• **WHAT NEEDS TO BE DONE**
The whole set of entries is to be restated word for word.

Revision tracking records:
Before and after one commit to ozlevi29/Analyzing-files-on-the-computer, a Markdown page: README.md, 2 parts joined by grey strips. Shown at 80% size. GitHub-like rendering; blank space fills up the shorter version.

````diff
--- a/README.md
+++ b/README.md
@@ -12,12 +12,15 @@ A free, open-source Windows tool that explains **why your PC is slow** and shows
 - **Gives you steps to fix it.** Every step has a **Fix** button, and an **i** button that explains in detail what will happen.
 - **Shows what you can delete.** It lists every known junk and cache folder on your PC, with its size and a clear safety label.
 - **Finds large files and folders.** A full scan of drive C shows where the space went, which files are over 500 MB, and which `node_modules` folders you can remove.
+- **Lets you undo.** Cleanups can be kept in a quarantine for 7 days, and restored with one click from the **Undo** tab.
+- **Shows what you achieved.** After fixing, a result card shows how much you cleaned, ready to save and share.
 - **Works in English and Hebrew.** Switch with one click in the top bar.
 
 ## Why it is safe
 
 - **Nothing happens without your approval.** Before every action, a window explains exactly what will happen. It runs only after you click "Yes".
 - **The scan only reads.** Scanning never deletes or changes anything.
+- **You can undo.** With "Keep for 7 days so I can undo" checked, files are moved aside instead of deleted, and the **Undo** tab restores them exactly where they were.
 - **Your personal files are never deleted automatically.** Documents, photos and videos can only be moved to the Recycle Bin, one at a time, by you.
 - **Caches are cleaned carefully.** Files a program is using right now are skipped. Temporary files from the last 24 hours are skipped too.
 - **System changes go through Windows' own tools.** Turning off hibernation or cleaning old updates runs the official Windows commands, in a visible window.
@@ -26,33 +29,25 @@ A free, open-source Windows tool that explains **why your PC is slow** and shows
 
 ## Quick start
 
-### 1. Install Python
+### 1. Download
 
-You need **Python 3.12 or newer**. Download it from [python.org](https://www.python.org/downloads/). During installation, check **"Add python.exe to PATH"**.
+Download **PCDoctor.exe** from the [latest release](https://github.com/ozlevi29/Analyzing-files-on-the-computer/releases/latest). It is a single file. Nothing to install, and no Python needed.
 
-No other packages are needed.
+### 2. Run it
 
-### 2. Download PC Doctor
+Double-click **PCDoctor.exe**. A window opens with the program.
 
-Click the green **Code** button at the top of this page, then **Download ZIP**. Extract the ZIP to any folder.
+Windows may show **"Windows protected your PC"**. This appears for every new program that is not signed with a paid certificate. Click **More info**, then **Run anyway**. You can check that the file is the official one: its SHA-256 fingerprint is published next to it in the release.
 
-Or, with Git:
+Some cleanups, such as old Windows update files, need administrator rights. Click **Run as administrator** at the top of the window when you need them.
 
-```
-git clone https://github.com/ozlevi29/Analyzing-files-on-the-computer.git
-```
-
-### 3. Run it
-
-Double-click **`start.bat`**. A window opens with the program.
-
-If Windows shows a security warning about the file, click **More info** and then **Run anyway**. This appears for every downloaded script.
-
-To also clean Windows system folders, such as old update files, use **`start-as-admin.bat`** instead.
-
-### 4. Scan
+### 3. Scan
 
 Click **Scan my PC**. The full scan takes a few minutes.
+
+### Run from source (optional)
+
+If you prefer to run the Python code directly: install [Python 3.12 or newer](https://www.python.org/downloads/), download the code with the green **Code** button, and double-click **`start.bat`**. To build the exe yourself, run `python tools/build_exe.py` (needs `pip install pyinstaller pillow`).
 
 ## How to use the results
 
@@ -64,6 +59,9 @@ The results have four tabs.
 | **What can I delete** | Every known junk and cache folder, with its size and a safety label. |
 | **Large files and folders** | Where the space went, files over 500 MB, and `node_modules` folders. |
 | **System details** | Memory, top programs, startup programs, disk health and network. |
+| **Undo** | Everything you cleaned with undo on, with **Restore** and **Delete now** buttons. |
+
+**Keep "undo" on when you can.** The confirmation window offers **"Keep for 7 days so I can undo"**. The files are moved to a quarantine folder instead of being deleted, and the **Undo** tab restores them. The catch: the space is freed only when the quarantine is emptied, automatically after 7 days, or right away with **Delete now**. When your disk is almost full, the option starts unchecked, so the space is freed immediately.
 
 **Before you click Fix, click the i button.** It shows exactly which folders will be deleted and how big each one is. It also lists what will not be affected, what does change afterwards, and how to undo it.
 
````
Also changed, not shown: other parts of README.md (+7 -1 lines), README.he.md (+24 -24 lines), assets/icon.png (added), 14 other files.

• **RESULT FOR THIS TASK**
Before and after one commit to ozlevi29/Analyzing-files-on-the-computer, a Markdown page: README.md, 2 parts joined by grey strips. Shown at 80% size. GitHub-like rendering; blank space fills up the shorter version.

````diff
--- a/README.md
+++ b/README.md
@@ -12,12 +12,15 @@ A free, open-source Windows tool that explains **why your PC is slow** and shows
 - **Gives you steps to fix it.** Every step has a **Fix** button, and an **i** button that explains in detail what will happen.
 - **Shows what you can delete.** It lists every known junk and cache folder on your PC, with its size and a clear safety label.
 - **Finds large files and folders.** A full scan of drive C shows where the space went, which files are over 500 MB, and which `node_modules` folders you can remove.
+- **Lets you undo.** Cleanups can be kept in a quarantine for 7 days, and restored with one click from the **Undo** tab.
+- **Shows what you achieved.** After fixing, a result card shows how much you cleaned, ready to save and share.
 - **Works in English and Hebrew.** Switch with one click in the top bar.
 
 ## Why it is safe
 
 - **Nothing happens without your approval.** Before every action, a window explains exactly what will happen. It runs only after you click "Yes".
 - **The scan only reads.** Scanning never deletes or changes anything.
+- **You can undo.** With "Keep for 7 days so I can undo" checked, files are moved aside instead of deleted, and the **Undo** tab restores them exactly where they were.
 - **Your personal files are never deleted automatically.** Documents, photos and videos can only be moved to the Recycle Bin, one at a time, by you.
 - **Caches are cleaned carefully.** Files a program is using right now are skipped. Temporary files from the last 24 hours are skipped too.
 - **System changes go through Windows' own tools.** Turning off hibernation or cleaning old updates runs the official Windows commands, in a visible window.
@@ -26,33 +29,25 @@ A free, open-source Windows tool that explains **why your PC is slow** and shows
 
 ## Quick start
 
-### 1. Install Python
+### 1. Download
 
-You need **Python 3.12 or newer**. Download it from [python.org](https://www.python.org/downloads/). During installation, check **"Add python.exe to PATH"**.
+Download **PCDoctor.exe** from the [latest release](https://github.com/ozlevi29/Analyzing-files-on-the-computer/releases/latest). It is a single file. Nothing to install, and no Python needed.
 
-No other packages are needed.
+### 2. Run it
 
-### 2. Download PC Doctor
+Double-click **PCDoctor.exe**. A window opens with the program.
 
-Click the green **Code** button at the top of this page, then **Download ZIP**. Extract the ZIP to any folder.
+Windows may show **"Windows protected your PC"**. This appears for every new program that is not signed with a paid certificate. Click **More info**, then **Run anyway**. You can check that the file is the official one: its SHA-256 fingerprint is published next to it in the release.
 
-Or, with Git:
+Some cleanups, such as old Windows update files, need administrator rights. Click **Run as administrator** at the top of the window when you need them.
 
-```
-git clone https://github.com/ozlevi29/Analyzing-files-on-the-computer.git
-```
-
-### 3. Run it
-
-Double-click **`start.bat`**. A window opens with the program.
-
-If Windows shows a security warning about the file, click **More info** and then **Run anyway**. This appears for every downloaded script.
-
-To also clean Windows system folders, such as old update files, use **`start-as-admin.bat`** instead.
-
-### 4. Scan
+### 3. Scan
 
 Click **Scan my PC**. The full scan takes a few minutes.
+
+### Run from source (optional)
+
+If you prefer to run the Python code directly: install [Python 3.12 or newer](https://www.python.org/downloads/), download the code with the green **Code** button, and double-click **`start.bat`**. To build the exe yourself, run `python tools/build_exe.py` (needs `pip install pyinstaller pillow`).
 
 ## How to use the results
 
@@ -64,6 +59,9 @@ The results have four tabs.
 | **What can I delete** | Every known junk and cache folder, with its size and a safety label. |
 | **Large files and folders** | Where the space went, files over 500 MB, and `node_modules` folders. |
 | **System details** | Memory, top programs, startup programs, disk health and network. |
+| **Undo** | Everything you cleaned with undo on, with **Restore** and **Delete now** buttons. |
+
+**Keep "undo" on when you can.** The confirmation window offers **"Keep for 7 days so I can undo"**. The files are moved to a quarantine folder instead of being deleted, and the **Undo** tab restores them. The catch: the space is freed only when the quarantine is emptied, automatically after 7 days, or right away with **Delete now**. When your disk is almost full, the option starts unchecked, so the space is freed immediately.
 
 **Before you click Fix, click the i button.** It shows exactly which folders will be deleted and how big each one is. It also lists what will not be affected, what does change afterwards, and how to undo it.
 
````
Also changed, not shown: other parts of README.md (+7 -1 lines), README.he.md (+24 -24 lines), assets/icon.png (added), 14 other files.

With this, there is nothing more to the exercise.